Consider that a reference-quality mass spectrum for a compound is measured when a few "ideal conditions" are fulfilled, or
we assume that they are. For instance, we assume that the instrument measures the spectrum across the entire mass range with
no mass discrimination. Ideally, ions of all masses are analyzed and detected with equal probability and the recorded ion
intensities accurately reflect the extent of the various fragmentation processes. We assume that the resolving power of the
instrument is sufficient to distinguish ions of adjacent masses. There are other assumptions that often "go without saying."
But we are going to say them here because when the assumptions are not true, our measurement data can be skewed. We assume
that the sample for which the reference mass spectrum is recorded is a pure sample, and purity may include enantiomeric composition,
or for larger molecules, higher-order structures. Finally, we assume that the amount of sample in the ionization source of
the mass spectrometer remains constant during the time required to record the mass spectrum. Each of these desiderata is,
of course, an "ideal condition" not usually fully met. Sometimes, the assumed condition is not even slightly achieved. To
achieve at least a measure of sample purity, chromatography is often used to introduce samples into the mass spectrometer.
Many forms of column chromatography, however, elute samples into the mass spectrometer within a varying concentration centered
around a retention time. The elution profile defines the peak shape. Here, we explore the interaction of dynamic chromatography
with the dynamic aspects of mass spectrometry (MS).
Let's start with a leading and hopefully thought-provoking question: If a pure sample is eluted from a gas chromatography
(GC) column operated in its normal fashion, and there is no detector, what is the peak shape at the end of the column? The
dynamic processes of GC are well understood, and we can model the processes of molecular diffusion in the mobile and stationary

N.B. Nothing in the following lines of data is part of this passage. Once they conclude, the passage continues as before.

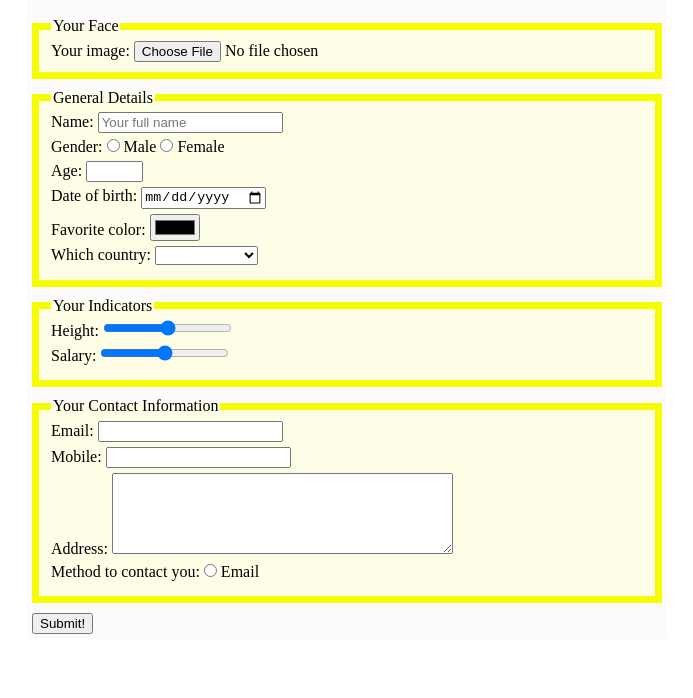
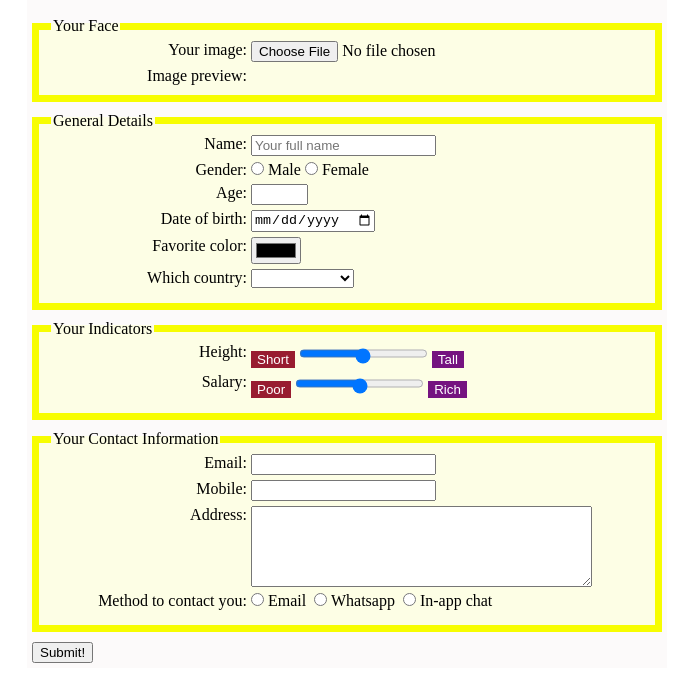
Before and after one commit to igoreskin/html-css-with-fieldsets, a plain HTML site: page index.html in a window 1280 px wide. Shown: the part 112-810 px from the top of the page, without its empty margins (293-986 px from the left). Drawn offline with Linux system fonts and the light colour scheme.

Commit message:
Alignment improved

```diff
--- a/index.html
+++ b/index.html
@@ -13,16 +13,17 @@
         <form action="#">
             <fieldset>
                 <legend>Your Face</legend>
-                Your image: <button type="button">Choose File</button> No file chosen
+                <p><label for="your-image">Your image:&nbsp; </label><button type="button">Choose File</button> No file chosen </p>
+                <p><label for="preview">Image preview:&nbsp; </label></p>
             </fieldset>
             <fieldset>
                 <legend>General Details</legend>
-                <p><label for="name">Name: </label><input type="text" placeholder="Your full name"></p>
-                <p><label for="gender">Gender: </label><input type="radio" name="gender" value="male"> Male <input type="radio" name="gender" value="female"> Female</p>
-                <p><label for="age">Age: </label><input type="text" maxlength="4" size="4"></p>
-                <p><label for="birthday">Date of birth: </label><input type="date"></p>
-                <p><label for="color">Favorite color: </label><input type="color"></p>
-                <p><label for="country">Which country: </label>
+                <p><label for="name">Name:&nbsp; </label><input type="text" placeholder="Your full name"></p>
+                <p><label for="gender">Gender:&nbsp; </label><input type="radio" name="gender" value="male"> Male <input type="radio" name="gender" value="female"> Female</p>
+                <p><label for="age">Age:&nbsp; </label><input type="text" maxlength="4" size="4"></p>
+                <p><label for="birthday">Date of birth:&nbsp; </label><input type="date"></p>
+                <p><label for="color">Favorite color:&nbsp; </label><input type="color"></p>
+                <p><label for="country">Which country:&nbsp; </label>
                     <select name="country">
                         <option disabled selected value></option>
                         <option value="usa">United States</option>
@@ -33,17 +34,29 @@
             </fieldset>
             <fieldset>
                 <legend>Your Indicators</legend>
-                <p><label for="height">Height: </label><input type="range"></p>
-                <p><label for="salary">Salary: </label><input type="range"></p>
+                <p>
+                    <label for="height">Height:&nbsp; </label>
+                    <button class="min">Short</button>
+                    <input type="range" class="range">
+                    <button class="max">Tall</button>
+                </p>
+                <p>
+                    <label for="salary">Salary:&nbsp; </label>
+                    <button class="min">Poor</button>
+                    <input type="range" class="range">
+                    <button class="max">Rich</button>
+                </p>
             </fieldset>
             <fieldset>
                 <legend>Your Contact Information</legend>
-                <p><label for="email">Email: </label><input type="email"></p>
-                <p><label for="mobile">Mobile: </label><input type="tel"></p>
-                <p><label for="address">Address: </label><textarea name="address" id="" cols="40" rows="5"></textarea></p>
+                <p><label for="email">Email:&nbsp; </label><input type="email"></p>
+                <p><label for="mobile">Mobile:&nbsp; </label><input type="tel"></p>
+                <p><label for="address">Address:&nbsp; </label><textarea name="address" id="" cols="40" rows="5"></textarea></p>
                 <p>
-                    <label for="method">Method to contact you: </label>
-                    <input type="radio" name="email" value="email"> Email
+                    <label for="method">Method to contact you:&nbsp; </label>
+                    <input type="radio" name="email" value="email"> Email&nbsp;
+                    <input type="radio" name="whatsapp" value="whatsapp"> Whatsapp&nbsp;
+                    <input type="radio" name="chat" value="chat"> In-app chat
                 </p>
             </fieldset>
             <input type="submit" value="Submit!">
--- a/style.css
+++ b/style.css
@@ -19,8 +19,32 @@ p {
     margin-bottom: 5px;
 }
 
+label {
+    display: inline-block;
+    float: left;
+    clear: left;
+    width: 200px;
+    text-align: right;
+}
+
 fieldset {
     margin-bottom: 10px;
     border: 7px solid #f7fd01;
     background-color: #fdfee5;
 }
+
+.min {
+    background-color: #981c30;
+    border: none;
+    color: white;
+}
+
+.max {
+    background-color: #751380;
+    border: none;
+    color: white;
+}
+
+.range {
+    padding-top: 5px;
+}
```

phases to arrive at an answer. If the sample is a pure compound and the diffusion processes are unperturbed, then the sample
will be eluted within a symmetrical peak shape as shown in Figure 1, with the x-axis representing time after sample injection at the front of the column and the y-axis representing some parameter proportional to the amount of sample eluted from the column. The time point at which the
mass flow rate from the column reaches a maximum is called the retention time, and this is labeled on the figure. On the same column, using the same GC conditions, the retention time should be reproducible,
and it can be used as a factor in identifying the sample. One analytical principle to keep in mind here is that of "necessary
and sufficient." More precisely, if the retention time of a reference standard is known, then if the unknown sample is the
same compound as the reference it will be eluted at the same retention time. However, if the unknown sample is eluted at the
same retention time, it may be the same compound as the reference. To be sure of our identification we need more information,
and that brings us to information provided by the detector other than just a determination of the retention time. We want
a detector that provides additional and characteristic information, which brings us directly to MS. Although chromatography
coupled with mass spectrometry seems like the marriage made in heaven, we should always be aware of the mutual give-and-take
in the relationship. In this column, we discuss the dynamic characters of our techniques, and we will start very simply.
Figure 1: This symmetrical shape is the idealized representation of a peak eluted from a GC column. The x-axis is time after
injection of the sample onto the column, and the y-axis is a detector response proportional to the amount of sample eluted
from the column.
The characteristics of the detector determine the nature of the y-axis parameter in Figure 1. If the detector operates to produce a response that is directly and linearly proportional to
the mass flow of the sample entering it, and if it operates to produce a measureable signal in a time frame much shorter than
incremental changes in mass flow, then the measured peak shape with this detector is very close to the modeled peak shape.
If the detector produces a response that is concentration-dependent, then the relevant proportionality factor will change
the appearance of the peak, although the peak shape may still be symmetric overall. If the detector operates in such a fashion
that it provides a signal from some types of eluted sample molecules and not others (such as with an electron-capture detector),
then the proportionality factor for the y-axis response changes from sample to sample and peak to peak. Most modern GC detectors produce a near-instantaneous response,
so that the x-axis in Figure 1 remains directly proportional to time. We can foresee that if the detector itself has dynamic characteristics
that have a scale that is similar to the dynamics of the elution of the GC peak, then a proportional factor must be applied
to the x-axis as well.
The quintessential GC detector that provides the wealth of information needed to identify compounds as they are eluted from
the column is the mass spectrometer. Accordingly, we need to evaluate the role of MS as a GC detection method in terms of
its response characteristics that may provide a proportionality factor that changes the y-axis (response) or the x-axis (time) in Figure 1. Many types of ionization methods, mass analyzers, and detectors used in MS have been previously
described in this column. The definitive matrix for MS ionization methods and their mass- or concentration-dependent response
factors across all types of compounds is a construct that will probably never be completed. It cannot be predicted with specificity,
and therefore the calibration curve for the particular sample of interest remains a reliable method to establish the proportionality
on the y-axis. In the remainder of this column, we discuss the dynamic nature of mass analysis using various types of instruments
and describe the effects of that analysis on the measured elution profile of a GC peak (the x-axis).